Italian mathematician, astronomer, engineer, and philosopher Galileo Galilei played an incredibly vital role in the scientific revolution of the 17th century, especially through the publication of Dialogo sopra i due massimi sistemi del mondo (Dialogue Concerning the Two Chief World Systems). This work rigorously examines the astronomical observations of Copernicus and Ptolemy and seeks to answer the question of the true position of Earth amongst other celestial bodies in the universe – fixed at the center, or orbiting elliptically around the sun.
Although we take for granted that the latter has become established as the best-supported astronomical model for our solar system today, Galileo’s defense of heliocentric theory during the Roman Inquisition was met by enormous opposition from the Catholic Church and the papal administration. Found “vehemently suspect of heresy” for his Dialogue critiquing the geocentric view held by the Church via literal interpretation of the Holy Scripture, Galileo was forced to recant his support for heliocentric theory and condemned to house arrest for the remainder of his life.
However, his trial catalyzed an enormous scientific movement, which grew to champion empirical observation and experimentation in the pursuit of new knowledge, abandoning blind faith in the philosophies and idealizations of Greek and Roman antiquity.
The dialogue features an impassioned debate between three fictionalized characters as they critically analyze the merits and shortcomings of both hypotheses, providing diagrams, calculations, marginal notes, and an enormous wealth of conversational rhetoric to support their respective views.

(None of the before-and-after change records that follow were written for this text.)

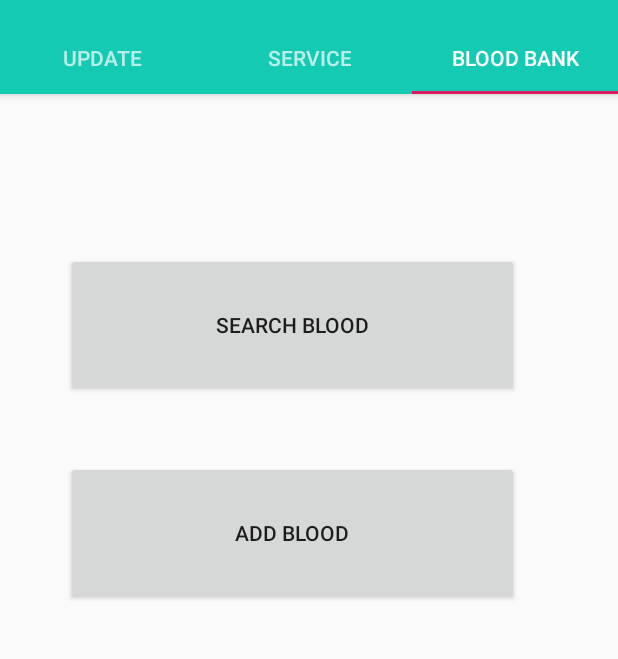
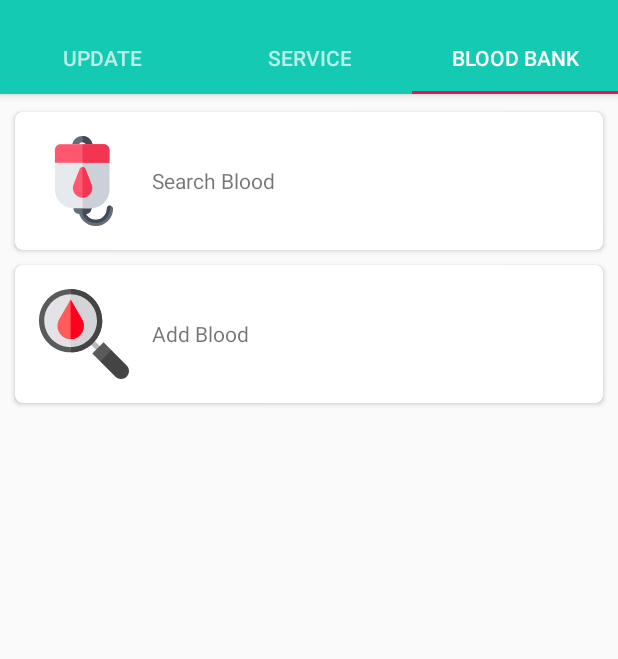
Before and after one commit to jamsheedpk/CHCentre, an Android app: the screen it shows after launch (Main2Activity), tab 3 chosen, on a phone screen of 412 x 824 dp, the part 62-721 px from its top. Run offline under Robolectric (Android 15) with nearby library versions, the phone set to English and light mode, and no system bars.

Commit message:
Fragment Blood Bank UI Updated, Icons Changed

```diff
--- a/app/src/main/java/com/example/chcenter/FragmentBloodBank.kt
+++ b/app/src/main/java/com/example/chcenter/FragmentBloodBank.kt
@@ -8,12 +8,9 @@ import android.view.ViewGroup
 import android.widget.AdapterView
 import androidx.fragment.app.Fragment
 import com.example.chcenter.activities.BloodGroupsActivity
-import kotlinx.android.synthetic.main.fragment_bloodbank.*
+import kotlinx.android.synthetic.main.fragment_bloodbank.view.*
 
 class FragmentBloodBank : Fragment(), AdapterView.OnItemSelectedListener {
-
-
-
 
 
     override fun onCreateView(
@@ -27,19 +24,17 @@ class FragmentBloodBank : Fragment(), AdapterView.OnItemSelectedListener {
     }
 
 
-
-
     override fun onViewCreated(view: View, savedInstanceState: Bundle?) {
         super.onViewCreated(view, savedInstanceState)
 
 
 
-        search.setOnClickListener {
-            val intent=Intent(activity,BloodGroupsActivity::class.java)
+        view.layout_search_blood.setOnClickListener {
+            val intent = Intent(activity, BloodGroupsActivity::class.java)
             startActivity(intent)
         }
-        add.setOnClickListener {
-            val intent= Intent(activity,AddBlood::class.java)
+        view.layout_add_blood.setOnClickListener {
+            val intent = Intent(activity, AddBlood::class.java)
             startActivity(intent)
         }
     }
@@ -56,8 +51,8 @@ class FragmentBloodBank : Fragment(), AdapterView.OnItemSelectedListener {
         val text = parent.getItemAtPosition(position).toString()
 
 
+    }
 
-    }
     override fun onNothingSelected(adapterView: AdapterView<*>) {
     }
 
--- /dev/null
+++ b/app/src/main/res/drawable/ic_add_blood.xml
@@ -0,0 +1,33 @@
+<vector xmlns:android="http://schemas.android.com/apk/res/android"
+    android:width="512.00073dp"
+    android:height="512dp"
+    android:viewportWidth="512.00073"
+    android:viewportHeight="512">
+  <path
+      android:pathData="m307.281,286.066 l49.324,49.324 -21.211,21.211 -49.324,-49.324zM307.281,286.066"
+      android:fillColor="#babac0"/>
+  <path
+      android:pathData="m345,180c0,91.199 -73.801,165 -165,165s-165,-73.801 -165,-165 73.801,-165 165,-165 165,73.801 165,165zM345,180"
+      android:fillColor="#e2e2e7"/>
+  <path
+      android:pathData="m180,0c-99.301,0 -180,80.699 -180,180s80.699,180 180,180 180,-80.699 180,-180 -80.699,-180 -180,-180zM180,330c-82.801,0 -150,-67.199 -150,-150s67.199,-150 150,-150 150,67.199 150,150 -67.199,150 -150,150zM180,330"
+      android:fillColor="#5a5a5a"/>
+  <path
+      android:pathData="m345,180c0,91.199 -73.801,165 -165,165v-330c91.199,0 165,73.801 165,165zM345,180"
+      android:fillColor="#d3d3d8"/>
+  <path
+      android:pathData="m360,180c0,99.301 -80.699,180 -180,180v-30c82.801,0 150,-67.199 150,-150s-67.199,-150 -150,-150v-30c99.301,0 180,80.699 180,180zM360,180"
+      android:fillColor="#444"/>
+  <path
+      android:pathData="m245.098,172.5 l-65.098,-112.5 -65.098,112.5c-6.301,11.398 -9.902,24.301 -9.902,37.5 0,41.398 33.602,75 75,75s75,-33.602 75,-75c0,-13.199 -3.602,-26.102 -9.902,-37.5zM245.098,172.5"
+      android:fillColor="#ff5b5b"/>
+  <path
+      android:pathData="m392.344,410.871 l27.996,-28 -8.039,-34.379 -45,-45 -63.813,63.809 45,45zM392.344,410.871"
+      android:fillColor="#5a5a5a"/>
+  <path
+      android:pathData="m255,210c0,41.398 -33.602,75 -75,75v-225l65.098,112.5c6.301,11.398 9.902,24.301 9.902,37.5zM255,210"
+      android:fillColor="#ff001e"/>
+  <path
+      android:pathData="m435.273,499.18 l-86.785,-86.879 63.813,-63.809 86.504,86.598c17.594,17.594 17.594,46.215 0,63.809l-0.277,0.277c-18.035,17.098 -45.215,17.098 -63.254,0.004zM435.273,499.18"
+      android:fillColor="#444"/>
+</vector>
--- /dev/null
+++ b/app/src/main/res/drawable/search_blood.xml
@@ -0,0 +1,42 @@
+<vector xmlns:android="http://schemas.android.com/apk/res/android"
+    android:width="512dp"
+    android:height="512dp"
+    android:viewportWidth="512"
+    android:viewportHeight="512">
+  <path
+      android:pathData="M421.411,413.543c0,54.293 -44.164,98.457 -98.457,98.457h-0.248c-54.293,0 -98.457,-44.164 -98.457,-98.457c0,-9.35 7.26,-17.023 16.457,-17.661c0.413,-0.035 0.826,-0.047 1.251,-0.047c9.787,0 17.708,7.933 17.708,17.708c0,34.767 28.286,63.041 63.041,63.041h0.248c34.767,0 63.041,-28.274 63.041,-63.041c0,-9.775 7.933,-17.708 17.708,-17.708c1.11,0 2.184,0.106 3.235,0.295C415.178,397.653 421.411,404.878 421.411,413.543z"
+      android:fillColor="#656D78"/>
+  <path
+      android:pathData="M406.938,396.13c-1.523,52.475 -29.891,98.965 -82.685,98.965h-0.248c-54.293,0 -83.263,-40.847 -83.263,-95.14c0,-1.346 -0.024,-2.715 -0.035,-4.073c0.413,-0.035 0.826,-0.047 1.251,-0.047c9.787,0 17.708,7.933 17.708,17.708c0,34.767 28.286,63.041 63.041,63.041h0.248c34.767,0 63.041,-28.274 63.041,-63.041c0,-9.775 7.933,-17.708 17.708,-17.708C404.813,395.835 405.887,395.941 406.938,396.13z"
+      android:fillColor="#434A54"/>
+  <path
+      android:pathData="M298.387,406.802v4.51c0,17.578 -14.296,31.875 -31.875,31.875H227.85c-17.566,0 -31.875,-14.296 -31.875,-31.875v-4.51c0,-17.578 14.308,-31.875 31.875,-31.875h38.663C284.091,374.928 298.387,389.224 298.387,406.802z"
+      android:fillColor="#656D78"/>
+  <path
+      android:pathData="M298.387,406.802v4.51c0,17.578 -14.296,31.875 -31.875,31.875h-18.531v-68.259h18.531C284.091,374.928 298.387,389.224 298.387,406.802z"
+      android:fillColor="#434A54"/>
+  <path
+      android:pathData="M306.037,58.85c0,9.775 -7.933,17.708 -17.708,17.708c-9.787,0 -17.708,-7.933 -17.708,-17.708c0,-12.714 -10.164,-23.08 -22.784,-23.41c-0.212,-0.024 -0.437,-0.024 -0.649,-0.024c-12.927,0 -23.434,10.507 -23.434,23.434c0,9.775 -7.921,17.708 -17.708,17.708c-9.775,0 -17.708,-7.933 -17.708,-17.708c0,-32.453 26.397,-58.85 58.85,-58.85c0.212,0 0.437,0 0.649,0.012C279.983,0.354 306.037,26.609 306.037,58.85z"
+      android:fillColor="#656D78"/>
+  <path
+      android:pathData="M306.037,58.85c0,9.775 -7.933,17.708 -17.708,17.708c-9.787,0 -17.708,-7.933 -17.708,-17.708c0,-12.714 -10.164,-23.08 -22.784,-23.41V0.012C279.983,0.354 306.037,26.609 306.037,58.85z"
+      android:fillColor="#434A54"/>
+  <path
+      android:pathData="M400.409,78.919v226.463c0,57.882 -47.08,104.962 -104.95,104.962H195.55c-57.87,0 -104.962,-47.08 -104.962,-104.962V78.919c0,-17.566 14.308,-31.875 31.875,-31.875h246.072C386.113,47.044 400.409,61.353 400.409,78.919z"
+      android:fillColor="#E6E9ED"/>
+  <path
+      android:pathData="M400.409,78.919v226.463c0,57.882 -47.08,104.962 -104.95,104.962h-47.611V47.044h120.687C386.113,47.044 400.409,61.353 400.409,78.919z"
+      android:fillColor="#CCD1D9"/>
+  <path
+      android:pathData="M302.802,296.079c0,30.304 -24.661,54.954 -54.966,54.954c-30.293,0 -54.954,-24.65 -54.954,-54.954c0,-6.009 0.968,-11.935 2.881,-17.602c0.059,-0.142 0.118,-0.283 0.177,-0.425c0.059,-0.189 0.118,-0.378 0.189,-0.578l35.239,-89.249c2.751,-6.953 9.421,-11.203 16.469,-11.203c2.172,0 4.368,0.401 6.505,1.24c3.612,1.428 6.481,3.919 8.417,6.953c0.779,1.122 1.452,2.337 1.983,3.66l33.952,86.345c0,0.012 0.012,0.012 0.012,0.024C301.421,281.866 302.802,288.878 302.802,296.079z"
+      android:fillColor="#FF576F"/>
+  <path
+      android:pathData="M302.802,296.079c0,30.304 -24.661,54.954 -54.966,54.954V177.022c2.172,0 4.368,0.401 6.505,1.24c3.612,1.428 6.481,3.919 8.417,6.953c0.779,1.122 1.452,2.337 1.983,3.66l33.952,86.345c0,0.012 0.012,0.012 0.012,0.024C301.421,281.866 302.802,288.878 302.802,296.079z"
+      android:fillColor="#F23652"/>
+  <path
+      android:pathData="M400.409,78.919v73.064H90.589V78.919c0,-17.566 14.308,-31.875 31.875,-31.875h246.072C386.113,47.044 400.409,61.353 400.409,78.919z"
+      android:fillColor="#FF576F"/>
+  <path
+      android:pathData="M400.409,78.919v73.064H247.837V47.044h120.698C386.113,47.044 400.409,61.353 400.409,78.919z"
+      android:fillColor="#F23652"/>
+</vector>
--- a/app/src/main/res/layout/fragment_bloodbank.xml
+++ b/app/src/main/res/layout/fragment_bloodbank.xml
@@ -1,35 +1,78 @@
 <?xml version="1.0" encoding="utf-8"?>
-<androidx.constraintlayout.widget.ConstraintLayout xmlns:android="http://schemas.android.com/apk/res/android"
+<LinearLayout xmlns:android="http://schemas.android.com/apk/res/android"
     xmlns:app="http://schemas.android.com/apk/res-auto"
-    xmlns:tools="http://schemas.android.com/tools"
-    android:orientation="vertical" android:layout_width="match_parent"
-    android:layout_height="match_parent">
+    android:layout_width="match_parent"
+    android:layout_height="match_parent"
+    android:orientation="vertical">
 
 
-    <Button
-        android:id="@+id/search"
-        android:layout_width="302dp"
-        android:layout_height="96dp"
-        android:layout_marginTop="104dp"
-        android:gravity="center"
-        android:text="search blood"
-        app:layout_constraintEnd_toEndOf="parent"
-        app:layout_constraintHorizontal_bias="0.403"
-        app:layout_constraintStart_toStartOf="parent"
-        app:layout_constraintTop_toTopOf="parent" />
+    <androidx.cardview.widget.CardView
+        android:layout_width="match_parent"
+        android:layout_height="wrap_content"
+        android:layout_marginStart="10dp"
+        android:layout_marginTop="10dp"
+        android:layout_marginEnd="10dp"
+        app:cardCornerRadius="5dp">
 
-    <Button
-        android:id="@+id/add"
-        android:layout_width="302dp"
-        android:layout_height="96dp"
-        android:gravity="center"
-        android:text="ADD BLOOD"
-        app:layout_constraintBottom_toBottomOf="parent"
-        app:layout_constraintEnd_toEndOf="parent"
-        app:layout_constraintHorizontal_bias="0.403"
-        app:layout_constraintStart_toStartOf="parent"
-        app:layout_constraintTop_toBottomOf="@+id/search"
-        app:layout_constraintVertical_bias="0.101" />
+        <LinearLayout
+            android:id="@+id/layout_search_blood"
+            android:layout_width="match_parent"
+            android:layout_height="wrap_content"
+            android:elevation="8dp"
+            android:orientation="horizontal"
+            android:padding="16dp">
+
+            <ImageView
+                android:layout_width="60dp"
+                android:layout_height="60dp"
+                android:src="@drawable/search_blood" />
+
+            <TextView
+                android:layout_width="match_parent"
+                android:layout_height="wrap_content"
+                android:layout_gravity="center"
+                android:layout_marginStart="15dp"
+                android:layout_weight="1"
+                android:gravity="start"
+                android:text="Search Blood" />
+
+        </LinearLayout>
+    </androidx.cardview.widget.CardView>
+
+    <androidx.cardview.widget.CardView
+        android:layout_width="match_parent"
+        android:layout_height="wrap_content"
+        android:layout_marginStart="10dp"
+        android:layout_marginTop="10dp"
+        android:layout_marginEnd="10dp"
+        app:cardCornerRadius="5dp">
+
+        <LinearLayout
+            android:id="@+id/layout_add_blood"
+            android:layout_width="match_parent"
+            android:layout_height="wrap_content"
+            android:elevation="8dp"
+            android:orientation="horizontal"
+            android:padding="16dp">
+
+            <ImageView
+                android:id="@+id/imageView6"
+                android:layout_width="60dp"
+                android:layout_height="60dp"
+                android:src="@drawable/ic_add_blood" />
+
+            <TextView
+                android:id="@+id/textView15"
+                android:layout_width="match_parent"
+                android:layout_height="wrap_content"
+                android:layout_gravity="center"
+                android:layout_marginStart="15dp"
+                android:layout_weight="1"
+                android:gravity="start"
+                android:text="Add Blood" />
+
+        </LinearLayout>
+    </androidx.cardview.widget.CardView>
 
 
-</androidx.constraintlayout.widget.ConstraintLayout>
+</LinearLayout>
```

Join the Dialogue by coming to Rauner to thumb through Galileo’s prose! Ask for Val 520 G133d.
Posted for Jerrel Catlett '18.